The relationship between tourism and trade in South Africa
Tourism and trade are growing at an unprecedented rate. The United Nations World Tourism Organisation (UNWTO) barometer (2007) finds that foreign arrivals for January 2007 to August 2007 showed a 5.6 percent increase compared with the previous year. Furthermore, the World Trade Organization (2007) finds that merchandise trade grew by 8 percent worldwide. A number of studies have been conducted internationally on the relationship between tourism and trade and empirical evidence for these studies support that, in many cases, a relationship does indeed exist. The main objective of this study is to examine the relationship between tourist arrivals and trade in South Africa. In order to do this, the empirical investigation is divided into two analyses. The first analysis involved a panel set data which includes tourism and trade data of 40 countries with South Africa for the period 1992 - 2007. In the second analysis, South Africa's nine main tourism and trade partners namely: Argentina, Australia, Botswana, France, Germany, Japan, Mozambique, the Netherlands, the U.K. and the U.S. were identified and investigated on their own. Using cointegration tests, Granger causality and Block exogeneity tests, the long-term relationship between tourist arrivals and trade in South Africa was investigated, as well as which series leads the other series, thus assisting in predicting that series.

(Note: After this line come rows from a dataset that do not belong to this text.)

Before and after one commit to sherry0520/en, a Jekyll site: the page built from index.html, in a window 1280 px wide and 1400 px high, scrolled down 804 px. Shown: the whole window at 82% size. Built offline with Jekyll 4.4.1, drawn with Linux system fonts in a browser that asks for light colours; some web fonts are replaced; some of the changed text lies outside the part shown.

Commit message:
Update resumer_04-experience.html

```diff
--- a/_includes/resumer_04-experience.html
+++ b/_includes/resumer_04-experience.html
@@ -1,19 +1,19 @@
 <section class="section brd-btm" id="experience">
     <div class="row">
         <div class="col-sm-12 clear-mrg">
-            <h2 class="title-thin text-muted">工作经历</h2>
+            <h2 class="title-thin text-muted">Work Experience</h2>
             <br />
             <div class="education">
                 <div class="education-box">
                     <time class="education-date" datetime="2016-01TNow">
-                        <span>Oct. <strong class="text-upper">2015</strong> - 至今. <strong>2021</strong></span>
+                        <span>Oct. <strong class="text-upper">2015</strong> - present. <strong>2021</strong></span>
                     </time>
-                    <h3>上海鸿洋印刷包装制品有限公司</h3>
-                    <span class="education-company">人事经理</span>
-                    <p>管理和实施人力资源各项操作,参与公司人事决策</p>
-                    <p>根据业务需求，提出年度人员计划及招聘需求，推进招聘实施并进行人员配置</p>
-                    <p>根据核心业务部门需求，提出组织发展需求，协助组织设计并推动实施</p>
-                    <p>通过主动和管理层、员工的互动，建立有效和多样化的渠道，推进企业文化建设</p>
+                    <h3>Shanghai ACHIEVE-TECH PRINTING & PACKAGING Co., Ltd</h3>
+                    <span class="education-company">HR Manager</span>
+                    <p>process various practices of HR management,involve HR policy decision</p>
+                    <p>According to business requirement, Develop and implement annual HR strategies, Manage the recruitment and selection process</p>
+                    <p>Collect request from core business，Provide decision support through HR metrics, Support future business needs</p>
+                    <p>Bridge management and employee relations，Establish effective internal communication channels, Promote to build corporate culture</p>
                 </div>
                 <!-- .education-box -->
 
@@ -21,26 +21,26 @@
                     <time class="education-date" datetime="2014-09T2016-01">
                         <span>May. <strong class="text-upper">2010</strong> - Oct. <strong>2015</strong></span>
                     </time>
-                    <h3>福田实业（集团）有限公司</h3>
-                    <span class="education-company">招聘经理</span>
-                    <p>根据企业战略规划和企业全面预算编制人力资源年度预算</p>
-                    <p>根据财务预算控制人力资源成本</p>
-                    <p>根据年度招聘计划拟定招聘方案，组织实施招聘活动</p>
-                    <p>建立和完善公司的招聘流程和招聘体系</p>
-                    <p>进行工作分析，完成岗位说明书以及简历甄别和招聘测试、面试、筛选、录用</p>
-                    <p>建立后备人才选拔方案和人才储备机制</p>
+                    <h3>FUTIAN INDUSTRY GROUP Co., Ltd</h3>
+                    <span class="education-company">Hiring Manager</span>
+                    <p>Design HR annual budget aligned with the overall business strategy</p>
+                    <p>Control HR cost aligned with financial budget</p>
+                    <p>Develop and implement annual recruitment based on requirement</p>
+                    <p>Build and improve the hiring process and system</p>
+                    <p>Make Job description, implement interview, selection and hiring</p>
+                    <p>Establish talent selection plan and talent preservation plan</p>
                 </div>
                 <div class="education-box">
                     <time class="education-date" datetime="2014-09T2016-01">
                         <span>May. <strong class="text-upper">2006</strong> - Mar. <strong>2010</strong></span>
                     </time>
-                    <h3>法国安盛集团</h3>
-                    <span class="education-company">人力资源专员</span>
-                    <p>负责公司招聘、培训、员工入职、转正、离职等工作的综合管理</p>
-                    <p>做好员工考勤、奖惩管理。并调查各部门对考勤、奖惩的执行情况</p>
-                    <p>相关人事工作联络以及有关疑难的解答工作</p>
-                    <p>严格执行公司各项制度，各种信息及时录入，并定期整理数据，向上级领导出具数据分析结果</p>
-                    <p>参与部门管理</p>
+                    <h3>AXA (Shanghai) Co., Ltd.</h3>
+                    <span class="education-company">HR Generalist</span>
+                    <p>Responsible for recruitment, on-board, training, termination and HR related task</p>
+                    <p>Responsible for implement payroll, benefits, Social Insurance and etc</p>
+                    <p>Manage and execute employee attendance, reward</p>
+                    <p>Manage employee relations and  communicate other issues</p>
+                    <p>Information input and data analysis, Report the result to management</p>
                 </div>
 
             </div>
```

The results for the first, panel data analysis indicate that, for South Africa as a whole, there is indeed a long-term relationship between tourist arrivals and trade, that trade predicts tourist arrivals and tourist arrivals influence trade. The second analysis involved analysing the relationship between tourist arrivals and trade between South Africa and South Africa's main tourism and trading partners. The results show that certain control variables, namely climate, travel costs, price competitiveness and exchange rates, were added to reveal the effect that it might have on the relationship between tourist arrivals and trade. These results indicate that a causal relationship between tourism and trade still exists for Argentina, Australia, Germany and the Netherlands. For Argentina, Germany and the Netherlands, trade leads to tourism and a two-way causality exists between tourism and trade for Australia. However, when examining France, the United Kingdom, Japan, Mozambique and the United States, no direct relationship can be determined between tourism and trade. In these cases, the link between tourism and trade is explained by one or more of the control variables. The tourist arrivals of Mozambique and the United States were the exception, as these arrivals could not be explained by trade or any of the other control variables. This study therefore concludes that there is indeed a long-term relationship between tourist arrivals and trade in South Africa, and that trade predicts tourist arrivals, and tourist arrivals influence trade.